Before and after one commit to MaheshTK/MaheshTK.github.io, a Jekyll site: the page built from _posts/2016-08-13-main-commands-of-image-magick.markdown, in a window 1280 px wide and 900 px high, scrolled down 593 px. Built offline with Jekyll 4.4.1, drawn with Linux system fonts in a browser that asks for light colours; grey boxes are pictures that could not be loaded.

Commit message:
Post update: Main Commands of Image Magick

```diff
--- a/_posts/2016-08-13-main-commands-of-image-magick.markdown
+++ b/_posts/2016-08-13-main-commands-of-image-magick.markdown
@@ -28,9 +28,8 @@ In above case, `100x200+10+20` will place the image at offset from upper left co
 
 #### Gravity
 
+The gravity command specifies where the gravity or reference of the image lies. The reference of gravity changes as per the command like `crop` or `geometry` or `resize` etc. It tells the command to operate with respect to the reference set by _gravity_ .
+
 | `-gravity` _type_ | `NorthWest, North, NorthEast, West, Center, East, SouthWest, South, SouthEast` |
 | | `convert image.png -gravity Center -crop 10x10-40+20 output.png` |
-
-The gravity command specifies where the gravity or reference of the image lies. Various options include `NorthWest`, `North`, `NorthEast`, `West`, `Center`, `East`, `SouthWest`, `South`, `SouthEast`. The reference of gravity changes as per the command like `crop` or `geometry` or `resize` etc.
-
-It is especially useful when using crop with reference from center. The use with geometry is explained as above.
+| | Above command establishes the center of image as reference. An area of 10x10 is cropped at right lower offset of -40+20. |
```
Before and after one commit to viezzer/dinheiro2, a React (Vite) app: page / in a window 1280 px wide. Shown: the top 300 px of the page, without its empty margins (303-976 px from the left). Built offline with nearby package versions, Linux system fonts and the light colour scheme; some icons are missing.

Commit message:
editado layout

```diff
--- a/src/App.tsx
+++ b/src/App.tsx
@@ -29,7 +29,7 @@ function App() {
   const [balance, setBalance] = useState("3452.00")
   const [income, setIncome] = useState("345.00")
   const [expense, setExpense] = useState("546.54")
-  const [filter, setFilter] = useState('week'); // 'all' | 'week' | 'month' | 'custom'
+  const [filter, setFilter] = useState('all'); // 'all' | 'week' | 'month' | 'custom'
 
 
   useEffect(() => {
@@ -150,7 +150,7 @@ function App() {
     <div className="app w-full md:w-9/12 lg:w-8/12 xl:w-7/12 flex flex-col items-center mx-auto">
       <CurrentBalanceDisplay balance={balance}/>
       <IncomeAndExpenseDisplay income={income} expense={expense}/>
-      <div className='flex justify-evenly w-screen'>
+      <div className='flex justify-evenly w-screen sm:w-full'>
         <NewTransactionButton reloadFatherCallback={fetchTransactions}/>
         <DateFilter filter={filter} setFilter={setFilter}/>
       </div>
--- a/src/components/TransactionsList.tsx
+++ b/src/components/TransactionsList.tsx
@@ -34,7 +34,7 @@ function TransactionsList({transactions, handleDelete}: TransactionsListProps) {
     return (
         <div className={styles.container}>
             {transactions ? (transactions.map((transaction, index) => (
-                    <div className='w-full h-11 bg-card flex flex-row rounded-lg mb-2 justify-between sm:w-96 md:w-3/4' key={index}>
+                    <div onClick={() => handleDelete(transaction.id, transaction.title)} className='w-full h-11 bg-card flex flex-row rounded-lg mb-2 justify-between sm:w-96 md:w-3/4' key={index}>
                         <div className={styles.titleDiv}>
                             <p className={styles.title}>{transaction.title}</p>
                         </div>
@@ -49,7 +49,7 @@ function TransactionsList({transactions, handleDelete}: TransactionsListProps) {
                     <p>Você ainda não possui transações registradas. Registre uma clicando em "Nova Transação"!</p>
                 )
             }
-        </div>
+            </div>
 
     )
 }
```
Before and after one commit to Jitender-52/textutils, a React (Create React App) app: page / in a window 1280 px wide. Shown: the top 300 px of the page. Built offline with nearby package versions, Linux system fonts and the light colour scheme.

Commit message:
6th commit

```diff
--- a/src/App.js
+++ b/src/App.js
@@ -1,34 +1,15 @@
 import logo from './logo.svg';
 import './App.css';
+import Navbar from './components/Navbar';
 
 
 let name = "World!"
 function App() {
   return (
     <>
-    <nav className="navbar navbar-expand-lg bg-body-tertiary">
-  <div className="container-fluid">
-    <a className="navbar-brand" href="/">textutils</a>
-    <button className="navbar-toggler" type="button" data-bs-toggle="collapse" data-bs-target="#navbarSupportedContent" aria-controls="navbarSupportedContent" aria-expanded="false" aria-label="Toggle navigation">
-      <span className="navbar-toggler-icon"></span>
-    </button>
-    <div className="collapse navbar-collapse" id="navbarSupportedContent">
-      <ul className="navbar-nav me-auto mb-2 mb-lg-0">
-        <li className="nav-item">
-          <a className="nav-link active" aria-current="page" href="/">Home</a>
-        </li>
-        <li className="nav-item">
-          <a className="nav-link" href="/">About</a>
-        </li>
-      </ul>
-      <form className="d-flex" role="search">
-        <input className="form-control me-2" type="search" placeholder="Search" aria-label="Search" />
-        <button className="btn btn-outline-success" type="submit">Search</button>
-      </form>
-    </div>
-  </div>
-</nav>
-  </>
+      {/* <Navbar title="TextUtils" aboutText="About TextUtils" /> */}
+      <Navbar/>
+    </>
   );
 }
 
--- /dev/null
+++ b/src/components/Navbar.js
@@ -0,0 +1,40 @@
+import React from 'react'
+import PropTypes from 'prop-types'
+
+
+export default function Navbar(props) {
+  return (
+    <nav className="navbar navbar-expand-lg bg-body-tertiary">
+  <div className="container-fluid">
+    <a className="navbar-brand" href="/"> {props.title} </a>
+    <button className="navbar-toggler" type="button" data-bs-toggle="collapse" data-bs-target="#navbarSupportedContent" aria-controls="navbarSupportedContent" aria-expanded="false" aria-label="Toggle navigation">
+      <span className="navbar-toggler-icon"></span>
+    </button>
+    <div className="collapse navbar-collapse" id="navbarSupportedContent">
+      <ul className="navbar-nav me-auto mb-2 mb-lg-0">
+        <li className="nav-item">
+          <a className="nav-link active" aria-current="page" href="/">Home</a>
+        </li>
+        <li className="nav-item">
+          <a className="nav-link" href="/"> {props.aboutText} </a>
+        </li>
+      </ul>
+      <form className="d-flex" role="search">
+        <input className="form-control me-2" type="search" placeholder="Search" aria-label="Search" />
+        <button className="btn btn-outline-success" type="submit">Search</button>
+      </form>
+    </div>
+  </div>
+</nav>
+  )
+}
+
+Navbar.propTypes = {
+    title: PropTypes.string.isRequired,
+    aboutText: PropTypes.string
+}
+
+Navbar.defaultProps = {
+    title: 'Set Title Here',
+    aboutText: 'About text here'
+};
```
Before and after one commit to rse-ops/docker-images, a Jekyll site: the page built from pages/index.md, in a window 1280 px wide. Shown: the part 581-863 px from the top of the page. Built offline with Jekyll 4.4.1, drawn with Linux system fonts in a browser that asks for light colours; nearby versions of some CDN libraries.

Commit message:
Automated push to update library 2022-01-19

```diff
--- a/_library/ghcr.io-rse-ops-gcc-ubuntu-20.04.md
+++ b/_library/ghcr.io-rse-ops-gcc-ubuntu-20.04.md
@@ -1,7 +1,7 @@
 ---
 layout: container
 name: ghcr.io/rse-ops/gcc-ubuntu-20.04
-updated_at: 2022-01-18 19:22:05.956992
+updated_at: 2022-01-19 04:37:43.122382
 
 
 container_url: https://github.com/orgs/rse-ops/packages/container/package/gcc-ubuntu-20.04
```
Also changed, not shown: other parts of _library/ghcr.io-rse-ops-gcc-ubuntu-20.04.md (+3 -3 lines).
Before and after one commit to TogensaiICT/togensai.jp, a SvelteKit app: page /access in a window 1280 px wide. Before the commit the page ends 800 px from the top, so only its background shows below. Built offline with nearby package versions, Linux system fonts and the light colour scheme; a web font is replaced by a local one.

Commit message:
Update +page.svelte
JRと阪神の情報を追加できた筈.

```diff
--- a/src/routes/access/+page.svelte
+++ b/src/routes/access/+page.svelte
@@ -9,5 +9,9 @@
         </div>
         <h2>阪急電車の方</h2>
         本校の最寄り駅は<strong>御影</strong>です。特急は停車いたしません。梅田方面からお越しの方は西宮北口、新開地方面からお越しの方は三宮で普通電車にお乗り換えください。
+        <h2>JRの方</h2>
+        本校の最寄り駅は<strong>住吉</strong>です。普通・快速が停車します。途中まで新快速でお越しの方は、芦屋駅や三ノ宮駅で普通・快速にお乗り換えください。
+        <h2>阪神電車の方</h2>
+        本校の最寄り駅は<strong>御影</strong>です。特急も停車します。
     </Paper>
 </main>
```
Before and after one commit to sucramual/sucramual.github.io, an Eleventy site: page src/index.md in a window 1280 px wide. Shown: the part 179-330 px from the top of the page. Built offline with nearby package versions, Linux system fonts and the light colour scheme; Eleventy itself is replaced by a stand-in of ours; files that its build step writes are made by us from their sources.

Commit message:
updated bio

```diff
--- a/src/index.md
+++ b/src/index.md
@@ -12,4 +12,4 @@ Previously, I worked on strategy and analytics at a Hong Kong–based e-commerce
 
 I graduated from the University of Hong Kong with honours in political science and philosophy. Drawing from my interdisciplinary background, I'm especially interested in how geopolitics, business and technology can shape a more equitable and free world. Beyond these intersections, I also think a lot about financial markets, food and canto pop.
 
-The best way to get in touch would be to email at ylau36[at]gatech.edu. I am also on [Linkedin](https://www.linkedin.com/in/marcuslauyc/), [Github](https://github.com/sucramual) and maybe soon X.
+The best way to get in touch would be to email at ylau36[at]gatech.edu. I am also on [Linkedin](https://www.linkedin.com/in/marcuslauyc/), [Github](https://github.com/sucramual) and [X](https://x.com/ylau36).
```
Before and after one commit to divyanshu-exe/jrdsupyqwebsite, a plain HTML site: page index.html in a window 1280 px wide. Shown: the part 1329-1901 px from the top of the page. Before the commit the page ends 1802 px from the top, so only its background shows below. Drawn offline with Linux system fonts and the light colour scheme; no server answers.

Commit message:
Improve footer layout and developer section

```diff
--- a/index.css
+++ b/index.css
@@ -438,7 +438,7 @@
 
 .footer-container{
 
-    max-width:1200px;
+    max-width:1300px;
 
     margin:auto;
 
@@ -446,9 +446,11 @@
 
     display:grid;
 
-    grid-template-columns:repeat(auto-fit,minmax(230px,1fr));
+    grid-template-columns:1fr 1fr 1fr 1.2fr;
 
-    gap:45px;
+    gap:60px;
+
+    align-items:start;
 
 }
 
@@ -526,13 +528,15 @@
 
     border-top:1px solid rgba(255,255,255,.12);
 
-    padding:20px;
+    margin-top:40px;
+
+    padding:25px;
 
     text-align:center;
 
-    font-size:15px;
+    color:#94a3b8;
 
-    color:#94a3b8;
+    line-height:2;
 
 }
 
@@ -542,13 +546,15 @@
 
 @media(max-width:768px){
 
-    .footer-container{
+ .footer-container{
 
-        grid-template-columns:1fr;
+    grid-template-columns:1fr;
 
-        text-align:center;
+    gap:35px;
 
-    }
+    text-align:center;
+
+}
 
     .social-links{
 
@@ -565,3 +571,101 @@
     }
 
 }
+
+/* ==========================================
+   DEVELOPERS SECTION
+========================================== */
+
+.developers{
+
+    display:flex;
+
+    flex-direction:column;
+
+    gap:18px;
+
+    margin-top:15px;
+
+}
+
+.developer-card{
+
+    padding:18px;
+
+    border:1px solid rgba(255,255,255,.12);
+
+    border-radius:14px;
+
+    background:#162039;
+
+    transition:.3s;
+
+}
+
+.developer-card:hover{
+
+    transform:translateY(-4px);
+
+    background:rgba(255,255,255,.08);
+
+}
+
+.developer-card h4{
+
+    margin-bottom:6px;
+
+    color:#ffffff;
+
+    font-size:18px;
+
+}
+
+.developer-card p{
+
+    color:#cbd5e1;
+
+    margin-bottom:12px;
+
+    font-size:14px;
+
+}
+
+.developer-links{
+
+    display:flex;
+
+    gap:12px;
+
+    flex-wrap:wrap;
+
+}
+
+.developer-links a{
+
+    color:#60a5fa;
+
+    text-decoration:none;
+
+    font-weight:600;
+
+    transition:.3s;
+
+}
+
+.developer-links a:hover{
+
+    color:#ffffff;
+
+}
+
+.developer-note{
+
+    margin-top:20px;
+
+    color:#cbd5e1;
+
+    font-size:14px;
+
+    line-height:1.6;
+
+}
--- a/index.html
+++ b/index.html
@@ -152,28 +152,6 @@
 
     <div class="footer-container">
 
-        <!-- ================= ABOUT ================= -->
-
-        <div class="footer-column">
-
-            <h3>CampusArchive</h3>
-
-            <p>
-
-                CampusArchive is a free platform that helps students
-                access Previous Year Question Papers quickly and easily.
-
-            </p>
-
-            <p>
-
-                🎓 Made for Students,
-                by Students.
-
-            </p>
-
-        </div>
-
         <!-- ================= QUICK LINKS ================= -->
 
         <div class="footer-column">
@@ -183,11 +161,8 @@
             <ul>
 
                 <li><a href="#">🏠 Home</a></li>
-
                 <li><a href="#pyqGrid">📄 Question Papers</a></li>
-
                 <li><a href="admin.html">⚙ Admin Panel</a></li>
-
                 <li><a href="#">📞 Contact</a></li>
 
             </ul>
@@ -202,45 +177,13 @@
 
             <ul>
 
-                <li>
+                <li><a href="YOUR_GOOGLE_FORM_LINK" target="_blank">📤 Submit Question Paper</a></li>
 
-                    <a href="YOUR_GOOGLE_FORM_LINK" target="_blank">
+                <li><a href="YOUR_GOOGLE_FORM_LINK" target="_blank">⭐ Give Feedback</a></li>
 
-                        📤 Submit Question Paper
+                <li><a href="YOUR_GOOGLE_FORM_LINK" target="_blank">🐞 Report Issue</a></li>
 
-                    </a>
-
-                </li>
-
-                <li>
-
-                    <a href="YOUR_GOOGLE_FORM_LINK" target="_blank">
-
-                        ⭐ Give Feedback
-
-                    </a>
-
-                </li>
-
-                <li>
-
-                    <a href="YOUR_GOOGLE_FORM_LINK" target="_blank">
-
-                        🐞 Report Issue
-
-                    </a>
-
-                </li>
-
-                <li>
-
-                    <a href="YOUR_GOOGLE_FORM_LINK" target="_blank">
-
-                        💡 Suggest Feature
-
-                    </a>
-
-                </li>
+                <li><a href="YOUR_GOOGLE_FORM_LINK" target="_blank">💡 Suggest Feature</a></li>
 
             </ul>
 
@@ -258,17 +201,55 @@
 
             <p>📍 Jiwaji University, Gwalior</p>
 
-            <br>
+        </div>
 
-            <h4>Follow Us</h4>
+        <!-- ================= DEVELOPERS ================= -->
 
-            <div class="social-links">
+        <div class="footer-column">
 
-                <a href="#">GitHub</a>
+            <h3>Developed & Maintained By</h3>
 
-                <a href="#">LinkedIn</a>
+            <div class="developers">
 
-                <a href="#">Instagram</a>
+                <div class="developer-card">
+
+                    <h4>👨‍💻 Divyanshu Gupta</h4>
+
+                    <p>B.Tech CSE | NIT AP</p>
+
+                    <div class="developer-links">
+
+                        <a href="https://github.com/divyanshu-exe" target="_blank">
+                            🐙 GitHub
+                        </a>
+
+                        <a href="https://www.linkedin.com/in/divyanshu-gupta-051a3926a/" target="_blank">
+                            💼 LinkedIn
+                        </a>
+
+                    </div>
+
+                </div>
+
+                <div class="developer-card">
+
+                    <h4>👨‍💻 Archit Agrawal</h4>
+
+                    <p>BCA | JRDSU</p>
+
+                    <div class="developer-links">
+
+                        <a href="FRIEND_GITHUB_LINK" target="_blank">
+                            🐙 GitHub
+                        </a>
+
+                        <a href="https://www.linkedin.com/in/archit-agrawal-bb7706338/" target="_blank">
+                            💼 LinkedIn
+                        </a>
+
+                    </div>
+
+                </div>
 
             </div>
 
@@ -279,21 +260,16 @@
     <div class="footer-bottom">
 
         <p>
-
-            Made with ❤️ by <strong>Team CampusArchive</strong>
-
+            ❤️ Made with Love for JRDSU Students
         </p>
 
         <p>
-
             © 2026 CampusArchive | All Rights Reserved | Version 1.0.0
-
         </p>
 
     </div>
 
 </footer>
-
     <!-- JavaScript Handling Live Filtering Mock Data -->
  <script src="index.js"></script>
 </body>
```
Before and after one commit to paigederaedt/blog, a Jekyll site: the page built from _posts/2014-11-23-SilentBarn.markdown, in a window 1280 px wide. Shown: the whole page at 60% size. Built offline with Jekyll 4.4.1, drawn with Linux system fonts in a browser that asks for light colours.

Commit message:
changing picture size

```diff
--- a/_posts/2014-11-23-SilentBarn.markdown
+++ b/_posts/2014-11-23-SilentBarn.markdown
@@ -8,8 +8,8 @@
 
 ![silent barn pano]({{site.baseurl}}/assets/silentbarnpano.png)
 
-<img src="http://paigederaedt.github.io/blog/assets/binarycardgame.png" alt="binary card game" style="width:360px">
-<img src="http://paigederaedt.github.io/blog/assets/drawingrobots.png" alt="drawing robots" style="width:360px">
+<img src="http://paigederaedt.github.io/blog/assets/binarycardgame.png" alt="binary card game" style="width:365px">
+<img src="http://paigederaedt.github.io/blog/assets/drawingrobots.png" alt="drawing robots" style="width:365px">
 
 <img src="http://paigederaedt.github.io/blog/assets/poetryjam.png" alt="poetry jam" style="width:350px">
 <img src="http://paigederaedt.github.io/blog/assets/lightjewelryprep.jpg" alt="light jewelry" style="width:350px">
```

* * *

> DESCRIPTION OF THE TASK
Report each line in the data that holds the word "align".

> OUTPUT OF THE EXERCISE
+    align-items:start;
     text-align:center;
-        text-align:center;
+    text-align:center;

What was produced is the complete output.